Help Stop the Abuse of Chickens in Kapporos Ritual Sacrifices –
“Reviewing the entire current kapparos situation, using alternative to chickens such as money to tzedakah, might be a desirable option.” – Orthodox Rabbi Gershon Tannenbaum
From a distance, kapporos sites look like street festivals. But up close, they are horrifying makeshift slaughterhouses on public streets. This ritual, which is practiced primarily by Hasidic Jewish communities, involves the rough handling (waving chickens over one’s head) and slaughter of chickens in a sacrificial atonement ceremony prior to the holiday of Yom Kippur.

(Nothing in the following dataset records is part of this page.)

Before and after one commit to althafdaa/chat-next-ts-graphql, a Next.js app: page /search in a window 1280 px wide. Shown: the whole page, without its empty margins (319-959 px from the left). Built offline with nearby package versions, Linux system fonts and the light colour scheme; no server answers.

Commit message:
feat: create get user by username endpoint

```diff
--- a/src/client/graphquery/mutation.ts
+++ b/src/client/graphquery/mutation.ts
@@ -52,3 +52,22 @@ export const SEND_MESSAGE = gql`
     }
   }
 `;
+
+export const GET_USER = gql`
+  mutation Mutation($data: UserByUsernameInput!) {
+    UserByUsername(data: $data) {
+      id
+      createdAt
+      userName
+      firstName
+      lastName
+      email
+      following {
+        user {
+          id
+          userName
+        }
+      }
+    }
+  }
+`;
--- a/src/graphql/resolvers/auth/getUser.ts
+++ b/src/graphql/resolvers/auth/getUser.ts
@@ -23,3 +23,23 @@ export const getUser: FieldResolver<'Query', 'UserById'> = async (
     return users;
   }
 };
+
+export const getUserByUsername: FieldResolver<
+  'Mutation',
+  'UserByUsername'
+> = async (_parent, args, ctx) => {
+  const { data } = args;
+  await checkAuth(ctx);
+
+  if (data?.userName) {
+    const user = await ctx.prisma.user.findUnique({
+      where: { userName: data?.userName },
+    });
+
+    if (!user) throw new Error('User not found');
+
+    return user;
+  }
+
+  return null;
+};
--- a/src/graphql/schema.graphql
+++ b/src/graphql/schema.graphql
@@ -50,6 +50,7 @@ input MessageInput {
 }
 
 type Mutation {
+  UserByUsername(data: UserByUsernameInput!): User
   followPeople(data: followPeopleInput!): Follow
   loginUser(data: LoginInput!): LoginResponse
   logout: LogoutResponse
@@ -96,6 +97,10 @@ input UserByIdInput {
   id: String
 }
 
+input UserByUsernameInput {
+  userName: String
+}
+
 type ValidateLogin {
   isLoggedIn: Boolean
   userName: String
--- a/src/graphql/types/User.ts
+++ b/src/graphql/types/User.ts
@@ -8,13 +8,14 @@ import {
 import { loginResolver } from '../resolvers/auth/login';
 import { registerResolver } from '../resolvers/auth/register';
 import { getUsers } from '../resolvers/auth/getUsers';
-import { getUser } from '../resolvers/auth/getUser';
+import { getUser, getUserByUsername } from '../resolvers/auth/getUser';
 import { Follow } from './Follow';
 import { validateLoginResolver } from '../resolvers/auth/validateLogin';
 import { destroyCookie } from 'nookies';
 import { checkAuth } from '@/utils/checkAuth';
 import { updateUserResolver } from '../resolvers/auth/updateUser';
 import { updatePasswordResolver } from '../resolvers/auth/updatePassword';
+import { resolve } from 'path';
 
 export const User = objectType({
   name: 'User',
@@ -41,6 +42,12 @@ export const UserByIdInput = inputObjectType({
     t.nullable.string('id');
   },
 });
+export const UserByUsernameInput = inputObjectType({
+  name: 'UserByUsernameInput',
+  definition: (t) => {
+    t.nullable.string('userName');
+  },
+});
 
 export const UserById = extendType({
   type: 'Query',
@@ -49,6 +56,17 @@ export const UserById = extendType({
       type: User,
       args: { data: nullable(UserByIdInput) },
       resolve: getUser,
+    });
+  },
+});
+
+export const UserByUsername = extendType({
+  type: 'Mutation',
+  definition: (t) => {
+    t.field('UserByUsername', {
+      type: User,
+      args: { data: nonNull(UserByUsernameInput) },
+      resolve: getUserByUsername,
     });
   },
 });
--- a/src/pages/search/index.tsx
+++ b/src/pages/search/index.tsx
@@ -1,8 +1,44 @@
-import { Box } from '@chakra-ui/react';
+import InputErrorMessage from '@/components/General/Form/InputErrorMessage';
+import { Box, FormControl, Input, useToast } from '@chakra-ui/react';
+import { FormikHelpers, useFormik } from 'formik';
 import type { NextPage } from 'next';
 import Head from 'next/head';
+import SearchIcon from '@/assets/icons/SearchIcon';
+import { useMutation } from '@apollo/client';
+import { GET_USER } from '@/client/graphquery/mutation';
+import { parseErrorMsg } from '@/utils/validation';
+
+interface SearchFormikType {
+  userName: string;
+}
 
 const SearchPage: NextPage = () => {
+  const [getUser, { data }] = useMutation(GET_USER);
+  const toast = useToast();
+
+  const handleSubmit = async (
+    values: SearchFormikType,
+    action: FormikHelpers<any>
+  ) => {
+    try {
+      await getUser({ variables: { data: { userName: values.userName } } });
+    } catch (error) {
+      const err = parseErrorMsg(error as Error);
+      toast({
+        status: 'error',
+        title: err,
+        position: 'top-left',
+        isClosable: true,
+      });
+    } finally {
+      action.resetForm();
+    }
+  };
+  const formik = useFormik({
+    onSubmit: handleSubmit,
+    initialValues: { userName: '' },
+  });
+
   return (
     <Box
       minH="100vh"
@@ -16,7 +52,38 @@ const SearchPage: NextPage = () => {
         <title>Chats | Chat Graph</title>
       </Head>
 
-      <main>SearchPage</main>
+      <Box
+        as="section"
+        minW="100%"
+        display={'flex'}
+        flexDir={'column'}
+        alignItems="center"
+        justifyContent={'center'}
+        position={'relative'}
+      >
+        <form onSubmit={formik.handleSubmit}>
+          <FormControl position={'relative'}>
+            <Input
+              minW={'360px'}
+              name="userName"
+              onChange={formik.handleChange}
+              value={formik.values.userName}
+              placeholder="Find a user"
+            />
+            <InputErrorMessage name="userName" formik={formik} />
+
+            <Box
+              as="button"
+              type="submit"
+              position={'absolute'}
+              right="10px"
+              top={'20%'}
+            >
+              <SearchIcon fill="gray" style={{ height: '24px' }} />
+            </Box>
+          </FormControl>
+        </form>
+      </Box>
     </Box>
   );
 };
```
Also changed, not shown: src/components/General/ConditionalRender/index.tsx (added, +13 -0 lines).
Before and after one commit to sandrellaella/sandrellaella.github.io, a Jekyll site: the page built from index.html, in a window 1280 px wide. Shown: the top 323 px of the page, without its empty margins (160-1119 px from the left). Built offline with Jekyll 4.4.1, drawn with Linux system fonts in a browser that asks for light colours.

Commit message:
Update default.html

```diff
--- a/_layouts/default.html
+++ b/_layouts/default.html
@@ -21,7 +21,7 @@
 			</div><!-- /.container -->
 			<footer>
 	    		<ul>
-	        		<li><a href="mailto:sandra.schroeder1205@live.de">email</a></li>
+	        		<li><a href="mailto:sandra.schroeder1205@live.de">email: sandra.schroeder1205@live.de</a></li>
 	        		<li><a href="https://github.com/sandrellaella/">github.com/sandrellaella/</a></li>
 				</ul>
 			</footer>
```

Just in Brooklyn, New York, more than 50,000 chickens are trucked in for this ritual. They languish without food and water, stacked in cramped, filthy transport crates on public streets for hours. Many don’t even survive until the time when they would be slaughtered.
The use of live chickens for this ritual has been widely criticized by rabbis representing a wide range of Jewish observance. Most Jewish communities that still practice kapporos do so using money, instead of live chickens; the money—instead of meat—is then donated to tzedakah (charity). Using money is a religiously approved option and eliminates all the gratuitous cruelty associated with this ceremony.
Rabbi Shea Hecht runs the largest—and arguably the most inhumane—kapporos operation in Brooklyn. In 2007, PETA filmed that workers were filling seven crates with the bodies of chickens who died while suffering for hours in crowded transport crates at Hecht’s kapporos center. Adults and children handled chickens abusively during the painful ceremony. Because of the volume of chickens and because the pace of slaughter was so rushed, many chickens were stuffed inside trash bags while still conscious. Some chickens who were not slaughtered were found abandoned after kapporos in boxes without any food or water and had to be rescued.
Thousands of slaughtered chickens—about two-thirds of those used at Rabbi Hecht’s kapporos site—were not given to charity but were thrown away after slaughter. This operation did not have the capacity to process the vast number of chickens killed. PETA was told by an organizer that other chickens would be purchased as replacements, doubling the death toll. Rabbi Moshe Weiner of the Kashrus Information Service called this disposal unacceptable. This was a tremendous waste of life, in violation of the intent of kapporos, and a flagrant disregard for the Jewish principle of bal tashchit (against wasteful, wanton destruction).
Please write to representatives of the Beis Din of Crown Heights—the kosher agency that certifies this kapporos operation—to demand that it no longer certify Rabbi Hecht’s kapporos operation.